Yes, that’s right I’m going back to school.
When I left the University of Kansas many years ago I always thought that I’d go back to school at some point. At the time I was kind of an indifferent student; I excelled at things that I liked and did a minimal amount of work on courses that didn’t interest me. I switched schools and majors several times. Frankly, I had no idea what I wanted to do. A situation that I suspect is not entirely uncommon. At the time the decision to leave was agonizing for me because there were parts of it I really liked and parts that seemed pointless.
I was just making it up as I went along and really had no plan. I was reasonably convinced that with any of the degrees I’d worked on I’d make a fine janitor or waiter. I was equally convinced that I didn’t need a degree to prove anything considering my career prospects. With that certainty and a strong desire to stop spending money I didn’t have in the first place I left university to go out into the world and figure out what I wanted to do with my life. I suspect there were other forces at play at the time but that is a subject for another post.

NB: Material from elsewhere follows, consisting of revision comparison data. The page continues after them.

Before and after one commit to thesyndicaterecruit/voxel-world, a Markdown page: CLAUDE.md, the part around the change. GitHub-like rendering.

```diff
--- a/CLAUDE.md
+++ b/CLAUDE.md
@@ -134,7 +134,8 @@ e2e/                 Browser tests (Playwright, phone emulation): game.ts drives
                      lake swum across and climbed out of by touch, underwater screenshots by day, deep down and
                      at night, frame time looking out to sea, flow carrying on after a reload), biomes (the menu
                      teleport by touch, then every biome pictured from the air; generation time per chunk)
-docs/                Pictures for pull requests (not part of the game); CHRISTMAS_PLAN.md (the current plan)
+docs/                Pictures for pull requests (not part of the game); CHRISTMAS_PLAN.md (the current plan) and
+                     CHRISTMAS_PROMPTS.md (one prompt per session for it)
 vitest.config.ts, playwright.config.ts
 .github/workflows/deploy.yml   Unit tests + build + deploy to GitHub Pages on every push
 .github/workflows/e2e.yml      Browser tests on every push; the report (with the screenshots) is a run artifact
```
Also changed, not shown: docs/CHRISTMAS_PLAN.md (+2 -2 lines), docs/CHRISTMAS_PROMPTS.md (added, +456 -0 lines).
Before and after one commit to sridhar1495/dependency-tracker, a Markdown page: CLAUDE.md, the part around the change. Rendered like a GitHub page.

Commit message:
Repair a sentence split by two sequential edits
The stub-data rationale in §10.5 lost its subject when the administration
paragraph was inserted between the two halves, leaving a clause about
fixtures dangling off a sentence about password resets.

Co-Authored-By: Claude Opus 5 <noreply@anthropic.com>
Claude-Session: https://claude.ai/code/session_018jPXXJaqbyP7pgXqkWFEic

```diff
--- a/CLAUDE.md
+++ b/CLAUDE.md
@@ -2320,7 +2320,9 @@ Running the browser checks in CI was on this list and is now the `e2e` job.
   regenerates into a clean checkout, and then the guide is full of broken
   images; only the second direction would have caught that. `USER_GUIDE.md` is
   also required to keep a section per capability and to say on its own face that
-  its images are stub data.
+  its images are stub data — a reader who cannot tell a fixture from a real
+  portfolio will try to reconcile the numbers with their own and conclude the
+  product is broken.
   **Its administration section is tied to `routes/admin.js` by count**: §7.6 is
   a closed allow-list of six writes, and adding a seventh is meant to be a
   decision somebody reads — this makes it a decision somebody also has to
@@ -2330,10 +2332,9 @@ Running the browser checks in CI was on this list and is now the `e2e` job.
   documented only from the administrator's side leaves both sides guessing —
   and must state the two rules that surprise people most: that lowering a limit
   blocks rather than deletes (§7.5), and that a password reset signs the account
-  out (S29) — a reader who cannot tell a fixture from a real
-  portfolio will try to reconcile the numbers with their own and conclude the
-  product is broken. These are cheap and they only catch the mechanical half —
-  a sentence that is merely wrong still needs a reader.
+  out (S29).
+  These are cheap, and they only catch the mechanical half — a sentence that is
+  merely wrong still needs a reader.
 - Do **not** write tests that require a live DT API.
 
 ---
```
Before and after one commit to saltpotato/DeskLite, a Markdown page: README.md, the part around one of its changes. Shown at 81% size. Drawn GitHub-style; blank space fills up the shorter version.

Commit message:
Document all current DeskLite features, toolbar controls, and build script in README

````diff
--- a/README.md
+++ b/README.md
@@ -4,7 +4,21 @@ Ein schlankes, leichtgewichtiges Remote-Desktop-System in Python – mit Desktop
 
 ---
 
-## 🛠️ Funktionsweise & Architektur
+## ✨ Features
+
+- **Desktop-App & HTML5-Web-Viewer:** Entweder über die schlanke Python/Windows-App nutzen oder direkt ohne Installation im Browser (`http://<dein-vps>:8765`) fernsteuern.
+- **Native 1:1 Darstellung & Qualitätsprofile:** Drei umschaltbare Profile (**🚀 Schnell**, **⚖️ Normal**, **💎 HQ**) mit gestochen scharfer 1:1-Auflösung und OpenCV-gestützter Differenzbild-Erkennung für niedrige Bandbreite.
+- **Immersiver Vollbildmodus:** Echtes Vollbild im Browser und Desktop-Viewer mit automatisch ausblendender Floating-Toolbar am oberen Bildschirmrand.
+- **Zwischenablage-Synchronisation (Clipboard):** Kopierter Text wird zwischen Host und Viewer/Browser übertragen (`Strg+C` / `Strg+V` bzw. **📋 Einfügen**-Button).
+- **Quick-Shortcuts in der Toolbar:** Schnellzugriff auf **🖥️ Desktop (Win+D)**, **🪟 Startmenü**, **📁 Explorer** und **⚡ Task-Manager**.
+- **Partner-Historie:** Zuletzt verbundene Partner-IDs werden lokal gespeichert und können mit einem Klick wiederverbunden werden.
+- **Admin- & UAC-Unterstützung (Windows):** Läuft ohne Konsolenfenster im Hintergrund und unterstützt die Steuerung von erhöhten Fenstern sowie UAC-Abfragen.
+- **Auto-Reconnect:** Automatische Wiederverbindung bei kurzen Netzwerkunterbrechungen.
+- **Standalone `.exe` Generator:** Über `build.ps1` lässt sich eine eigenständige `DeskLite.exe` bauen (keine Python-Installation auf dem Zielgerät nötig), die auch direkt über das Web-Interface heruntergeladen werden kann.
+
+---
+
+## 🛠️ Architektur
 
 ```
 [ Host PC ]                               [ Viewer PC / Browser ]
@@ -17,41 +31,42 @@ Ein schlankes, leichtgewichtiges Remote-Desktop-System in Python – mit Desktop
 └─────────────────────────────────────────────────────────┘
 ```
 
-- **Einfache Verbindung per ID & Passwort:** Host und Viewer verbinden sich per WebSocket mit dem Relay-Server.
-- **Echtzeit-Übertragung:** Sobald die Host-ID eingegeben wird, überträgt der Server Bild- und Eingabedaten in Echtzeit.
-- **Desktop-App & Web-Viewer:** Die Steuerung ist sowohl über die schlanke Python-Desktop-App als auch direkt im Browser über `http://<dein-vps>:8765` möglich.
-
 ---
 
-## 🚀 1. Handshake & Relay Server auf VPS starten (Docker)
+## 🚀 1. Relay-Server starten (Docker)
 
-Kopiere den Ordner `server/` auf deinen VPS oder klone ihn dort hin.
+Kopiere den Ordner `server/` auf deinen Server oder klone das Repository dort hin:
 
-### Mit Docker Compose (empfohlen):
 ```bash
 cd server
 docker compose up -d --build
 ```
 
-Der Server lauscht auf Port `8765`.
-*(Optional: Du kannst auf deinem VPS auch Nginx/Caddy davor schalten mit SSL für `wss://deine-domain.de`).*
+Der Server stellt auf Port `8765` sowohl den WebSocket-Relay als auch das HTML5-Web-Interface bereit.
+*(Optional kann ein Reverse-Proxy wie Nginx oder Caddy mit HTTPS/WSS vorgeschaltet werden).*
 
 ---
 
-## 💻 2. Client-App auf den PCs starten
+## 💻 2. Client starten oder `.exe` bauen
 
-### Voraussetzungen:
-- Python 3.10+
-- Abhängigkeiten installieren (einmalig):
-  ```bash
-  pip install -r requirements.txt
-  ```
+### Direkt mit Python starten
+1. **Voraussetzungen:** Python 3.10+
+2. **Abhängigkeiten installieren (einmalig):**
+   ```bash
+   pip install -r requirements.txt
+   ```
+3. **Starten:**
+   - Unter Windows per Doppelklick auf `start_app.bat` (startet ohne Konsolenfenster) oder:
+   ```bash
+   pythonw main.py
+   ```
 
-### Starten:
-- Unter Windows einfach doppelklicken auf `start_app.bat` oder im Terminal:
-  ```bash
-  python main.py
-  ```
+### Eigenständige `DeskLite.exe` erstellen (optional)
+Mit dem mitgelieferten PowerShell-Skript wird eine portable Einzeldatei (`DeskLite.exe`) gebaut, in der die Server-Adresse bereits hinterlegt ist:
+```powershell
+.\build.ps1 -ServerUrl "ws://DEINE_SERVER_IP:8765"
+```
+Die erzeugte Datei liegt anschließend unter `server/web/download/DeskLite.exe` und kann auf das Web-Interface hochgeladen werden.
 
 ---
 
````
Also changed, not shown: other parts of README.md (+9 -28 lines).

As left, I made a commitment to myself that I would continue learning throughout my life, regardless of what happened with my formal education. Also, I wanted to go back to school and finish up some sort of degree, once I figured out what I wanted to do. I never thought it would take this long.
I must admit I’ve never had much belief that a diploma or certificate actually denoted much outside of some specialized fields. I have known idiots that looked great on paper and geniuses that didn’t. Unfortunately, society in general doesn’t seem to subscribe to this same point of view. HR people and pointy-haired bosses seem to like degrees because they denote that a person has a predictable baseline of knowledge about something (even if they don’t really). Don’t get me wrong there are some professions that really need degrees; I want to know that my doctor has an excellent education. On the other hand, the list of jobs that require a degree simply to make an HR person’s life easier is pretty ridiculous.
I’ve looked at going back to school off and on over the years. Unfortunately, I’ve never had the correct combination of time, money, and a stable living arrangement to make it happen.
Now I’m in my late 30’s and I’m going back to school. It seems kind of crazy to me. I’m not quitting my job or anything like that. I’ll be working full time and taking classes online. I hope that I can make it all work out; it is going to be an interesting experience. The program I am in enrolled in is non-traditional since it is entirely online and based around demonstrating knowledge rather spending a lot of time in a classroom. I expect this will work out well for me as I am studying for a degree in the field I already work in.
So what exactly am I taking?
I’ve enrolled in the Business – IT Management program at Western Governors University. Currently, I’m working as a documentation project manager and a change manager with some technical duties thrown in to keep everything interesting. I see myself staying in this field for a long time still so I’ve decided it is time to formalize what I know and fill in some of the gaps left from my self-directed training.
The way this program seems structured I expect do do a lot of reading and a fair bit or writing. I think I’ll do fine.
This probably isn’t the degree I would have pursued if I were independently wealthy or taking classes for fun. Although, it is a degree that interests me. Certainly, this is not anything I ever thought about when I was at university the first go around (not that there were IT Management degrees back then). The lack of whimsy involved in this course does make me a bit sad. However, it is imminently practical.
I now have a plan and an opportunity to make it happen. I’m excited to get started and I really hope it goes well.
I’ll be sure to update with my experiences.